» Prompt
The string "startSize" appears in some lines of the entries that follow; copy each such line.

(Edit tracking data)
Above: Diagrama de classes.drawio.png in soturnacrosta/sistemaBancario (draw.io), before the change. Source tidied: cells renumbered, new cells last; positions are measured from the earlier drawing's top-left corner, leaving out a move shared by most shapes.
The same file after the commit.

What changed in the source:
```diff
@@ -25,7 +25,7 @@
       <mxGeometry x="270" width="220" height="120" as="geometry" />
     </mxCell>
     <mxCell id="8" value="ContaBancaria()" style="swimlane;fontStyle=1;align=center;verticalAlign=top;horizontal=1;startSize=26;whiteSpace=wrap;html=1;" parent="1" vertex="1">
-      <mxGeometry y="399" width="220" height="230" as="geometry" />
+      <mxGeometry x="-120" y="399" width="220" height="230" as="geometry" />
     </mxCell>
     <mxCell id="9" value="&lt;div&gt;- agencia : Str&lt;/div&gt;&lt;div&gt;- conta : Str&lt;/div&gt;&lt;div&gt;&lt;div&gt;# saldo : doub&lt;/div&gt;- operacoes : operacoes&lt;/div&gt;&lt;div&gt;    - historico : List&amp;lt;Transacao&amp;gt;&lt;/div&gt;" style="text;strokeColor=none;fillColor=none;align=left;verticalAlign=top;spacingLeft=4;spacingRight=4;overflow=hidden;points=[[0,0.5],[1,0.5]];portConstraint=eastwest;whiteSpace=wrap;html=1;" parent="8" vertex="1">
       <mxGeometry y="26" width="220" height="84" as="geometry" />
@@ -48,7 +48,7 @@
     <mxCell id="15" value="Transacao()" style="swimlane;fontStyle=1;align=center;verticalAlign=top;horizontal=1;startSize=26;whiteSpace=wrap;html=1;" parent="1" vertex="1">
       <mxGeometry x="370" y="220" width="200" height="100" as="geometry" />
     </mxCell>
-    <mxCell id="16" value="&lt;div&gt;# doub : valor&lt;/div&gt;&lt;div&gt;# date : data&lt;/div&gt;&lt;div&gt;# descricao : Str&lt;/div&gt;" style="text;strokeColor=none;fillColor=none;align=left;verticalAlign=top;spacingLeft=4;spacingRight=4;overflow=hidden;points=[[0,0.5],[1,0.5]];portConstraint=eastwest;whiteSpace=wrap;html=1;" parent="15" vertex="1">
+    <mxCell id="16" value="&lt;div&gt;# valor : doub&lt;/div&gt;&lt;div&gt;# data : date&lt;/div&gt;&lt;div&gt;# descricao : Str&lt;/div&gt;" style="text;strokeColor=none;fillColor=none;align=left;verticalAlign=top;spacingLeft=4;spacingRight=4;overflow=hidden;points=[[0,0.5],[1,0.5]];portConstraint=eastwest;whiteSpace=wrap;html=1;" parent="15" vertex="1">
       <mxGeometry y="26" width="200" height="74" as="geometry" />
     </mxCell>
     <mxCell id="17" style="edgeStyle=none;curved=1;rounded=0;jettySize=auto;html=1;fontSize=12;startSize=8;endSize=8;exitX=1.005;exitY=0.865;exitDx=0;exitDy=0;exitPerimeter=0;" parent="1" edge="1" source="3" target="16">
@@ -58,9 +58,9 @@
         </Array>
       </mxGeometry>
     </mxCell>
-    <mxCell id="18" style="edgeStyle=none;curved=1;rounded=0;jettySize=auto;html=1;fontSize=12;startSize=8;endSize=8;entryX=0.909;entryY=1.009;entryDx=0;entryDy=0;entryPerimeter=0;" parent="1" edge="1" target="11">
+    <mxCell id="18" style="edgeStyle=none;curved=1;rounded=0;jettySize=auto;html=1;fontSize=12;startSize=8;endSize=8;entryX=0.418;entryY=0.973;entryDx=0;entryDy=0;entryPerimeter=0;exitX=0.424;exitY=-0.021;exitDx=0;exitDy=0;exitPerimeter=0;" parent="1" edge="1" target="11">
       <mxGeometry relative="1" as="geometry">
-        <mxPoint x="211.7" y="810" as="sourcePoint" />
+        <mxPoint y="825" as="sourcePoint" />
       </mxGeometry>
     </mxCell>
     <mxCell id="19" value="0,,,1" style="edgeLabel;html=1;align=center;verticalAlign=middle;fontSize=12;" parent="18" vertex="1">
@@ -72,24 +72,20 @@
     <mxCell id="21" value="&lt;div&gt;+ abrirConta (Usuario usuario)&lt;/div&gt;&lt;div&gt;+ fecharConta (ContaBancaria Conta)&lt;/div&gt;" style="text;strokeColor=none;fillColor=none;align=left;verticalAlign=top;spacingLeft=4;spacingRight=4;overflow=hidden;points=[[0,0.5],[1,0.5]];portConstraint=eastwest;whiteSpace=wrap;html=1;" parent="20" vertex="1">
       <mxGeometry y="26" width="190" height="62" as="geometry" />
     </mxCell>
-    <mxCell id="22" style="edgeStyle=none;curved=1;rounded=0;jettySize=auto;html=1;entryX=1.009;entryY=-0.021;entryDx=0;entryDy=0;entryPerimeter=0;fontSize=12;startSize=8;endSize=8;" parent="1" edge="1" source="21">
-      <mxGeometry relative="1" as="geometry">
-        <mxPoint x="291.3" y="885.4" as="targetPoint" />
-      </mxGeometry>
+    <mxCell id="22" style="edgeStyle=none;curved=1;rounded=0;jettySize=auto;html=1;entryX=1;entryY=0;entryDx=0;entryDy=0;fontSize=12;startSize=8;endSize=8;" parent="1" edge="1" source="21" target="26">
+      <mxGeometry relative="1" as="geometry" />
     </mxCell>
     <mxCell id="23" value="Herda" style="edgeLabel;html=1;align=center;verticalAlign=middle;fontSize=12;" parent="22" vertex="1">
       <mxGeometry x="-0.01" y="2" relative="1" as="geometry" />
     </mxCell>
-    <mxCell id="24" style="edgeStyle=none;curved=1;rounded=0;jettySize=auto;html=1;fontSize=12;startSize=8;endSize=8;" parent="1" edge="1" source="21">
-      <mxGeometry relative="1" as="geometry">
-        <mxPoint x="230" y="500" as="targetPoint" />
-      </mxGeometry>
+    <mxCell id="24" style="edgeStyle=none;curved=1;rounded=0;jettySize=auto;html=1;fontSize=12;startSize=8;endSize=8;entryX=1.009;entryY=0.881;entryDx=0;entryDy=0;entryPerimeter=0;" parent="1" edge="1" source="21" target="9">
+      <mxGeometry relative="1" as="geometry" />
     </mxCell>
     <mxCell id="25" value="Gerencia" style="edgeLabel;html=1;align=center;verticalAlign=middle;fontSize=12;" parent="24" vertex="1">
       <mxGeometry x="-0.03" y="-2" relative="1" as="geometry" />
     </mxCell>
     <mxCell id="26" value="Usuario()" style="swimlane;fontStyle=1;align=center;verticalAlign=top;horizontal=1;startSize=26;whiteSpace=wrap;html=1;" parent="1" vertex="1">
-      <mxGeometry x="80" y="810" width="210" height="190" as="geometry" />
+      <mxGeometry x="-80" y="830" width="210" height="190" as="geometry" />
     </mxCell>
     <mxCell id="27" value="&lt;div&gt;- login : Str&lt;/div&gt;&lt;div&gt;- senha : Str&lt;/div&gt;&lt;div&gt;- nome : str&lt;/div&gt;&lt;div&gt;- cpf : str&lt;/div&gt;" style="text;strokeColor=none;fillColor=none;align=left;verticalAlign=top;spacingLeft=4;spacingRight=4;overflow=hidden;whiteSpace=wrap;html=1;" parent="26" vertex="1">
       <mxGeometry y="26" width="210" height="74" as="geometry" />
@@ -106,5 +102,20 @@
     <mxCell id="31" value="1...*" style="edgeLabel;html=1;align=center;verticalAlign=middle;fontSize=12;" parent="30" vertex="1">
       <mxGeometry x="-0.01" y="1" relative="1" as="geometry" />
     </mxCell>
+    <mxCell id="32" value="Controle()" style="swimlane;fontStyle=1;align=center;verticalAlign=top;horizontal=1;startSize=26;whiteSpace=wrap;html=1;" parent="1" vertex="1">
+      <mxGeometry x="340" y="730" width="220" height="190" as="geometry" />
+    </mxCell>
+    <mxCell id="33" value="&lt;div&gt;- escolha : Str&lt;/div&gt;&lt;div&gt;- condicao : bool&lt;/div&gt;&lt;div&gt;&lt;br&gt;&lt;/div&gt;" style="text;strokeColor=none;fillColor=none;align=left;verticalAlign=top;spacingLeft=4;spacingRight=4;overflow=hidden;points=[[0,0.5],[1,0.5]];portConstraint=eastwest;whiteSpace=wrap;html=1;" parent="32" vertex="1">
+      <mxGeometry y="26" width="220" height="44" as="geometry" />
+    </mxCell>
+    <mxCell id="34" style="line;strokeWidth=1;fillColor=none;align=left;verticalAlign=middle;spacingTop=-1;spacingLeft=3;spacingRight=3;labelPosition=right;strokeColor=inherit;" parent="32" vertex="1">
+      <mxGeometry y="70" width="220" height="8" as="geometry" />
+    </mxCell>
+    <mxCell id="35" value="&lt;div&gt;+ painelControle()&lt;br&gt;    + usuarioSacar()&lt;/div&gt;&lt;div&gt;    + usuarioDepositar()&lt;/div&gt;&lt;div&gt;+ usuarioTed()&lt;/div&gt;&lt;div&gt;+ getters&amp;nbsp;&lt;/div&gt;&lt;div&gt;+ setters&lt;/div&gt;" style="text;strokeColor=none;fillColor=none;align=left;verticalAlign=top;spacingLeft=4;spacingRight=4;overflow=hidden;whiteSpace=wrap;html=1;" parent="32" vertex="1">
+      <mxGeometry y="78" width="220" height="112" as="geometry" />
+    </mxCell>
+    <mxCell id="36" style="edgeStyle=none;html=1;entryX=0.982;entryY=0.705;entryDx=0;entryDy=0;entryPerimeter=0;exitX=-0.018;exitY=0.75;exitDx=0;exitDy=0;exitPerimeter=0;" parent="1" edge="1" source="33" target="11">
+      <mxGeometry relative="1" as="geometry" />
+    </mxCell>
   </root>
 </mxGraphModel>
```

» Written answer
     <mxCell id="8" value="ContaBancaria()" style="swimlane;fontStyle=1;align=center;verticalAlign=top;horizontal=1;startSize=26;whiteSpace=wrap;html=1;" parent="1" vertex="1">
     <mxCell id="15" value="Transacao()" style="swimlane;fontStyle=1;align=center;verticalAlign=top;horizontal=1;startSize=26;whiteSpace=wrap;html=1;" parent="1" vertex="1">
     <mxCell id="17" style="edgeStyle=none;curved=1;rounded=0;jettySize=auto;html=1;fontSize=12;startSize=8;endSize=8;exitX=1.005;exitY=0.865;exitDx=0;exitDy=0;exitPerimeter=0;" parent="1" edge="1" source="3" target="16">
-    <mxCell id="18" style="edgeStyle=none;curved=1;rounded=0;jettySize=auto;html=1;fontSize=12;startSize=8;endSize=8;entryX=0.909;entryY=1.009;entryDx=0;entryDy=0;entryPerimeter=0;" parent="1" edge="1" target="11">
+    <mxCell id="18" style="edgeStyle=none;curved=1;rounded=0;jettySize=auto;html=1;fontSize=12;startSize=8;endSize=8;entryX=0.418;entryY=0.973;entryDx=0;entryDy=0;entryPerimeter=0;exitX=0.424;exitY=-0.021;exitDx=0;exitDy=0;exitPerimeter=0;" parent="1" edge="1" target="11">
-    <mxCell id="22" style="edgeStyle=none;curved=1;rounded=0;jettySize=auto;html=1;entryX=1.009;entryY=-0.021;entryDx=0;entryDy=0;entryPerimeter=0;fontSize=12;startSize=8;endSize=8;" parent="1" edge="1" source="21">
+    <mxCell id="22" style="edgeStyle=none;curved=1;rounded=0;jettySize=auto;html=1;entryX=1;entryY=0;entryDx=0;entryDy=0;fontSize=12;startSize=8;endSize=8;" parent="1" edge="1" source="21" target="26">
-    <mxCell id="24" style="edgeStyle=none;curved=1;rounded=0;jettySize=auto;html=1;fontSize=12;startSize=8;endSize=8;" parent="1" edge="1" source="21">
+    <mxCell id="24" style="edgeStyle=none;curved=1;rounded=0;jettySize=auto;html=1;fontSize=12;startSize=8;endSize=8;entryX=1.009;entryY=0.881;entryDx=0;entryDy=0;entryPerimeter=0;" parent="1" edge="1" source="21" target="9">
     <mxCell id="26" value="Usuario()" style="swimlane;fontStyle=1;align=center;verticalAlign=top;horizontal=1;startSize=26;whiteSpace=wrap;html=1;" parent="1" vertex="1">
+    <mxCell id="32" value="Controle()" style="swimlane;fontStyle=1;align=center;verticalAlign=top;horizontal=1;startSize=26;whiteSpace=wrap;html=1;" parent="1" vertex="1">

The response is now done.